Information for Medical Professionals
References found for the code S83.1 in the Index of Diseases and Injuries:
- Type 2 Excludes Notes: Type 2 Excludes Notes
A type 2 Excludes note represents "Not included here". An excludes2 note indicates that the condition excluded is not part of the condition represented by the code, but a patient may have both conditions at the same time. When an Excludes2 note appears under a code, it is acceptable to use both the code and the excluded code together, when appropriate.
- instability of knee prosthesis (T84.022, T84.023)
Information for Patients
Dislocations are joint injuries that force the ends of your bones out of position. The cause is often a fall or a blow, sometimes from playing a contact sport. You can dislocate your ankles, knees, shoulders, hips, elbows and jaw. You can also dislocate your finger and toe joints. Dislocated joints often are swollen, very painful and visibly out of place. You may not be able to move it.
A dislocated joint is an emergency. If you have one, seek medical attention. Treatment depends on which joint you dislocate and the severity of the injury. It might include manipulations to reposition your bones, medicine, a splint or sling, and rehabilitation. When properly repositioned, a joint will usually function and move normally again in a few weeks. Once you dislocate a shoulder or kneecap, you are more likely to dislocate it again. Wearing protective gear during sports may help prevent dislocations.
- Dislocated shoulder - aftercare (Medical Encyclopedia)
- Dislocation (Medical Encyclopedia)
- Kneecap dislocation (Medical Encyclopedia)
- Kneecap dislocation - aftercare (Medical Encyclopedia)
- Nursemaid's elbow (Medical Encyclopedia)
Knee Injuries and Disorders
Your knee joint is made up of bone, cartilage, ligaments and fluid. Muscles and tendons help the knee joint move. When any of these structures is hurt or diseased, you have knee problems. Knee problems can cause pain and difficulty walking.
Knee problems are very common, and they occur in people of all ages. Knee problems can interfere with many things, from participation in sports to simply getting up from a chair and walking. This can have a big impact on your life.
The most common disease affecting the knee is osteoarthritis.

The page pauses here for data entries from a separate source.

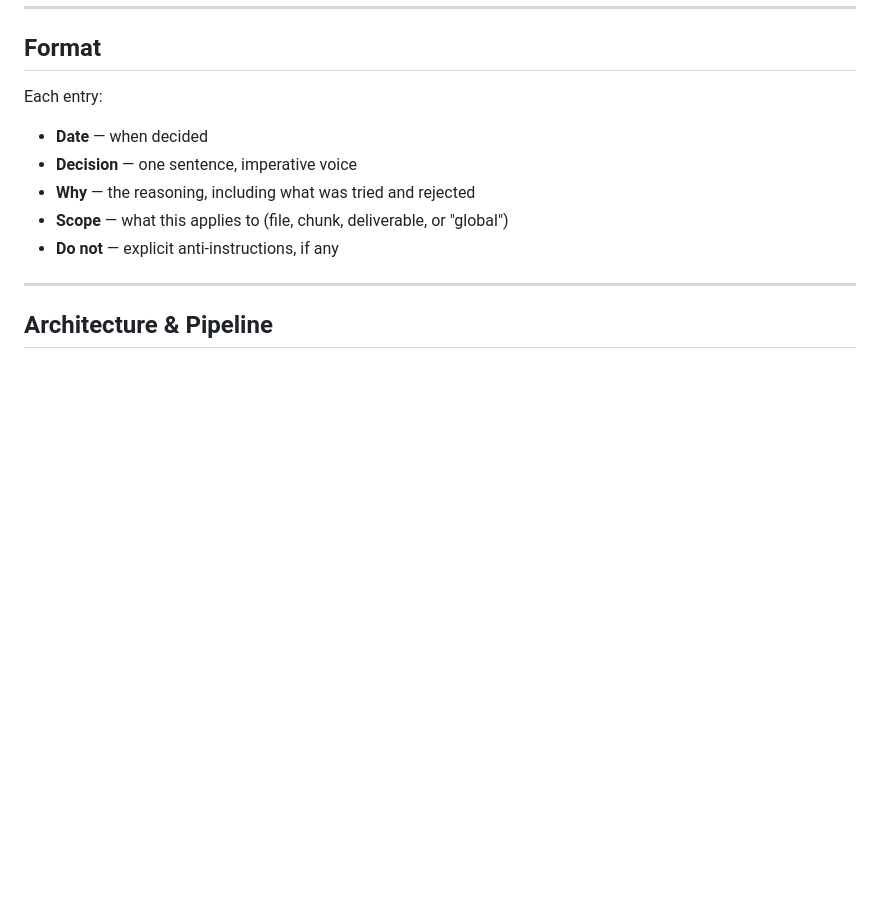
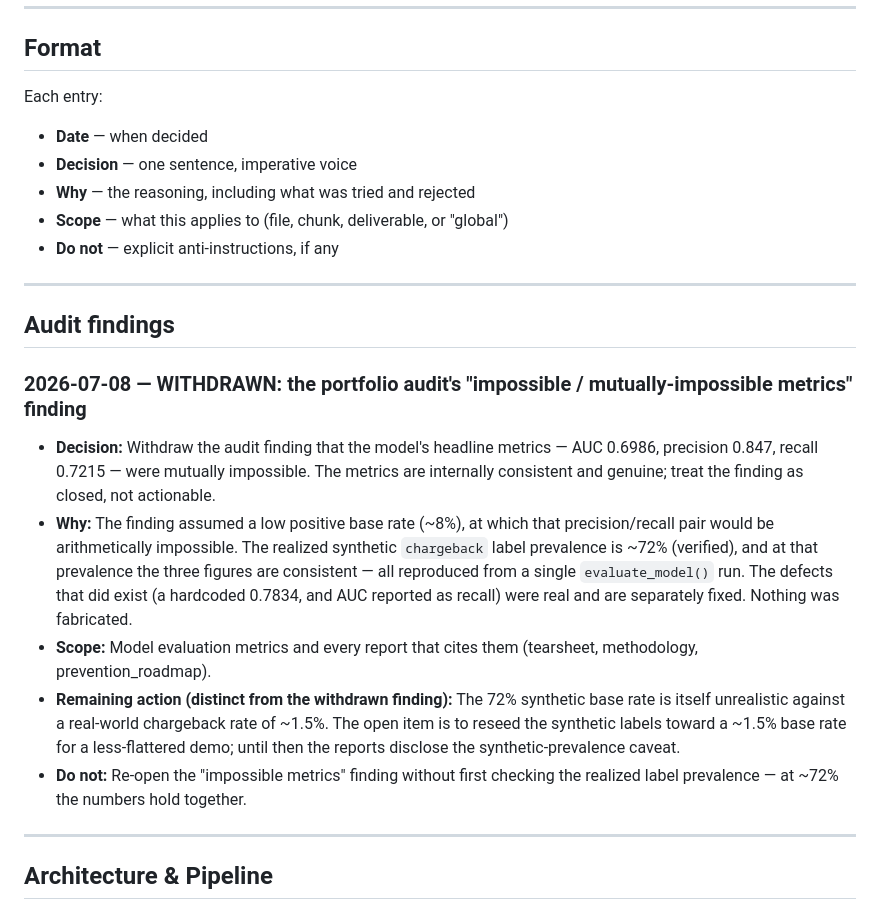
Before and after one commit to MsShawnP/chargeback-prediction-model, a Markdown page: DECISIONS.md, the part around the change. Drawn GitHub-style; blank space fills up the shorter version.

Commit message:
docs: withdraw the "impossible metrics" audit finding
The portfolio audit flagged the model's AUC 0.6986 / precision 0.847 /
recall 0.7215 as mutually impossible, assuming a ~8% positive base rate.
The realized synthetic chargeback-label prevalence is ~72% (verified), at
which the three metrics are internally consistent — reproduced from one
evaluate_model() run. Record the finding as WITHDRAWN in DECISIONS.md; the
genuine defects it conflated with (hardcoded 0.7834, AUC-as-recall) were
already fixed. The real remaining action is reseeding labels toward a
realistic ~1.5% base rate.

Co-Authored-By: Claude Opus 4.8 <noreply@anthropic.com>

```diff
--- a/DECISIONS.md
+++ b/DECISIONS.md
@@ -14,6 +14,17 @@ Each entry:
 - **Why** — the reasoning, including what was tried and rejected
 - **Scope** — what this applies to (file, chunk, deliverable, or "global")
 - **Do not** — explicit anti-instructions, if any
+
+---
+
+## Audit findings
+
+### 2026-07-08 — WITHDRAWN: the portfolio audit's "impossible / mutually-impossible metrics" finding
+- **Decision:** Withdraw the audit finding that the model's headline metrics — AUC 0.6986, precision 0.847, recall 0.7215 — were mutually impossible. The metrics are internally consistent and genuine; treat the finding as closed, not actionable.
+- **Why:** The finding assumed a low positive base rate (~8%), at which that precision/recall pair would be arithmetically impossible. The realized synthetic `chargeback` label prevalence is ~72% (verified), and at that prevalence the three figures are consistent — all reproduced from a single `evaluate_model()` run. The defects that did exist (a hardcoded 0.7834, and AUC reported as recall) were real and are separately fixed. Nothing was fabricated.
+- **Scope:** Model evaluation metrics and every report that cites them (tearsheet, methodology, prevention_roadmap).
+- **Remaining action (distinct from the withdrawn finding):** The 72% synthetic base rate is itself unrealistic against a real-world chargeback rate of ~1.5%. The open item is to reseed the synthetic labels toward a ~1.5% base rate for a less-flattered demo; until then the reports disclose the synthetic-prevalence caveat.
+- **Do not:** Re-open the "impossible metrics" finding without first checking the realized label prevalence — at ~72% the numbers hold together.
 
 ---
 
```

The cartilage in the knee gradually wears away, causing pain and swelling.
Injuries to ligaments and tendons also cause knee problems. A common injury is to the anterior cruciate ligament (ACL). You usually injure your ACL by a sudden twisting motion. ACL and other knee injuries are common sports injuries.
Treatment of knee problems depends on the cause. In some cases your doctor may recommend knee replacement.
NIH: National Institute of Arthritis and Musculoskeletal and Skin Diseases
- ACL reconstruction (Medical Encyclopedia)
- Anterior crucate ligament (ACL) injury (Medical Encyclopedia)
- Anterior cruciate ligament (ACL) injury -- aftercare (Medical Encyclopedia)
- Anterior knee pain (Medical Encyclopedia)
- Baker cyst (Medical Encyclopedia)
- Broken kneecap - aftercare (Medical Encyclopedia)
- Collateral ligament (CL) injury -- aftercare (Medical Encyclopedia)
- Getting your home ready - knee or hip surgery (Medical Encyclopedia)
- Knee arthroscopy (Medical Encyclopedia)
- Knee MRI scan (Medical Encyclopedia)
- Knee pain (Medical Encyclopedia)
- Meniscus tears -- aftercare (Medical Encyclopedia)
- Osgood-Schlatter disease (Medical Encyclopedia)